Despite his worries, Bilbo works out “the beginnings of a plan” with the Arkenstone (289). Once he learns that Thorin’s cousin’s army is days away from attacking the Elves and Lake-town survivors, he sneaks out of Erebor and gives the Arkenstone to Bard and King Thranduil of the Mirkwood Elves, encouraging them to use the jewel for bargaining with Thorin. He also says that he’s “merely trying to avoid trouble for all concerned,” yet remains loyal to the Dwarves (“I don’t think I ought to leave my friends like this, after all we have gone through together.”). (293 – 294) This scene, where Bilbo explains his “why” and takes drastic action to prevent a war, marks the culmination of the courage he’s been building all story long.
Veronika Decides to Die:
During their conversation while Eduard sleeps, Zedka offers this advice to Veronika: “You’ve got nothing to lose… [T]here are a lot of things at risk, a lot of future and a lot of past. In your case, there is only the present.” (162) This, along with Zedka’s other insights, gives Veronika pause for thought. Perhaps living and dying “with [a] heart full of love” is better than doing so without (162). Thus, she chooses to stay by Eduard’s side until he wakes, then asks him about the hallucinations he experiences due to his schizophrenia. It’s not a kinetic act like Bilbo’s, yet it demonstrates her willingness to give both life and love another try.
Activity #3: Determine the protagonist’s motivation for continuing her story-goal pursuit after the Act II crisis. Why does her goal still matter to her after this apparent defeat or failure? Does she have much time after the crisis to consider her options or receive advice? If so, what are the options and/or advice? How does she share her “why” with readers and/or other characters? Finally, what action (if any) does she take immediately after her reflection that will bring her a step closer to the story’s climax?
Are Your Story’s Themes Beginning to Look Familiar?
See how all of the brainstorming activities we did in past Developing Themes posts have led up to today’s? Each internal aspect of the Act II crisis, from the protagonist’s affected fears and desires to the “why” behind her choice to carry on, is part of our working definition of “theme”. And if these fears, desires, and motivations are consistent with those from earlier plot points in the story, then the literary themes arising here should also be familiar.
Read over the activities you’ve completed so far for the Act II crisis. What high-level ideas are emphasized? How does the danger that this event poses to the protagonist and her story goal, as well as the character’s reasons for trying again, shed light on the story’s heart? Then compare the themes you discover here with those you dug up during the inciting incident, the Act I choice, and the midpoint. Don’t be surprised if you find any repeats across most – if not all – of these scenes.

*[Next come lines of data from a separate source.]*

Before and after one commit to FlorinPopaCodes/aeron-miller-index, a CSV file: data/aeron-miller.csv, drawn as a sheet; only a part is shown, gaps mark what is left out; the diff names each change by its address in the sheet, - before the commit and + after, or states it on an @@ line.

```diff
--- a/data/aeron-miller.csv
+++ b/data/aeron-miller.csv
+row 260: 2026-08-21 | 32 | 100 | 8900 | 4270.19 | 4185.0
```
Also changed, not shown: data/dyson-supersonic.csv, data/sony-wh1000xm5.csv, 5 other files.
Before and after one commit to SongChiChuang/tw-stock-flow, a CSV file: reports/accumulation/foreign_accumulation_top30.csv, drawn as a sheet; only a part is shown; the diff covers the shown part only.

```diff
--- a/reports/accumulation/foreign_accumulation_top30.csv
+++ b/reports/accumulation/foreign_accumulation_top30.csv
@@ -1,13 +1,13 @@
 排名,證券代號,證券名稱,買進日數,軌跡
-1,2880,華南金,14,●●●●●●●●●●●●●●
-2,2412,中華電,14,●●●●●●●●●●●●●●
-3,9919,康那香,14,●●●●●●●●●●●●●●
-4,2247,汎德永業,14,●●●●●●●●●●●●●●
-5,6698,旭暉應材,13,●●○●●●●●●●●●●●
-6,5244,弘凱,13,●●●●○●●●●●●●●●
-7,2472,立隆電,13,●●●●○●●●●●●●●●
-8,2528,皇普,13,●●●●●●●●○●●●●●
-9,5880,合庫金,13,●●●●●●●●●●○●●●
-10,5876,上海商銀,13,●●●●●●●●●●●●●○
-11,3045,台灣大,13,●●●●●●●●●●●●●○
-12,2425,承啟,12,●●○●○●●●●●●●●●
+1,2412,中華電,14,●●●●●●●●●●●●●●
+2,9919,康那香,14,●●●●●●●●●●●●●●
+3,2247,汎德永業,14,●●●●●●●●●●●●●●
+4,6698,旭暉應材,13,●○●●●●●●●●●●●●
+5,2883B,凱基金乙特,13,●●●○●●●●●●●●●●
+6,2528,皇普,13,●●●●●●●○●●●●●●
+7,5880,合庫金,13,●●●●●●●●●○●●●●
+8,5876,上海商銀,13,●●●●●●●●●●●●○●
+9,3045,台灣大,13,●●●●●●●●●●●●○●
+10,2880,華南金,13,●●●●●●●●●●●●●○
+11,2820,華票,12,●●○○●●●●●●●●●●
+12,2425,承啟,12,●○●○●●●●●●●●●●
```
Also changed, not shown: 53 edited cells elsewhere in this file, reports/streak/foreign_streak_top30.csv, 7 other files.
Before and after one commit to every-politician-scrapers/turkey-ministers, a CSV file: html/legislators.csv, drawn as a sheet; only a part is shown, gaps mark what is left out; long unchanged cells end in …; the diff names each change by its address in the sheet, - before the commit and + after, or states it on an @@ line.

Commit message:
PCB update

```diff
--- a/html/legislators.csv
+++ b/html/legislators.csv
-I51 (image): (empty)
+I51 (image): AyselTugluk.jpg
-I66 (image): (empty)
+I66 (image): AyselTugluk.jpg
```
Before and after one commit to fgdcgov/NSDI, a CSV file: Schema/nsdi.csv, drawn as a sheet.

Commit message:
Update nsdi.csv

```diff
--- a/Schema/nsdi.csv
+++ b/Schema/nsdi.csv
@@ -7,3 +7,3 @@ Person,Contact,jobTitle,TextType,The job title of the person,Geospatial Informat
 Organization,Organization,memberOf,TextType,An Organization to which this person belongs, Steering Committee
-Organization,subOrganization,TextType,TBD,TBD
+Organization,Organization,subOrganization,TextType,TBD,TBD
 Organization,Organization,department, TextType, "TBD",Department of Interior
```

Here are some literary themes from our example Act II crises:
- The Hobbit: Courage, wealth, loyalty, cleverness
- Veronika Decides to Die: Death / mortality, love, happiness, mental illness
Activity #4: Review your answers for Activities #1 through #3, and write down any themes that emerge from the Act II crisis. How do the temporary defeat and the protagonist’s renewed persistence highlight why the story goal is so important to your character? Once you finish, compare your list of themes to those of other plot points we’ve covered during this series. Do any themes repeat across multiple scenes?
What are some memorable Act II disasters from stories you’ve read? Does the protagonist(s) in your WIP face his/her own “dark night of the soul”? In all of these examples, what are some of the themes that emerge from this scene?
Sara Letourneau is a fantasy writer in Massachusetts who devours good books, loves all kinds of music, and drinks too much tea. In addition to writing for DIY MFA, she is a Resident Writing Coach at Writers Helping Writers and is hard at work on a YA fantasy novel. She also freelanced as a tea reviewer and music journalist in the past. Her poetry has appeared in The Curry Arts Journal, Soul-Lit, The Eunoia Review, Underground Voices, and two print anthologies. Visit Sara at her personal blog, Twitter, and Goodreads.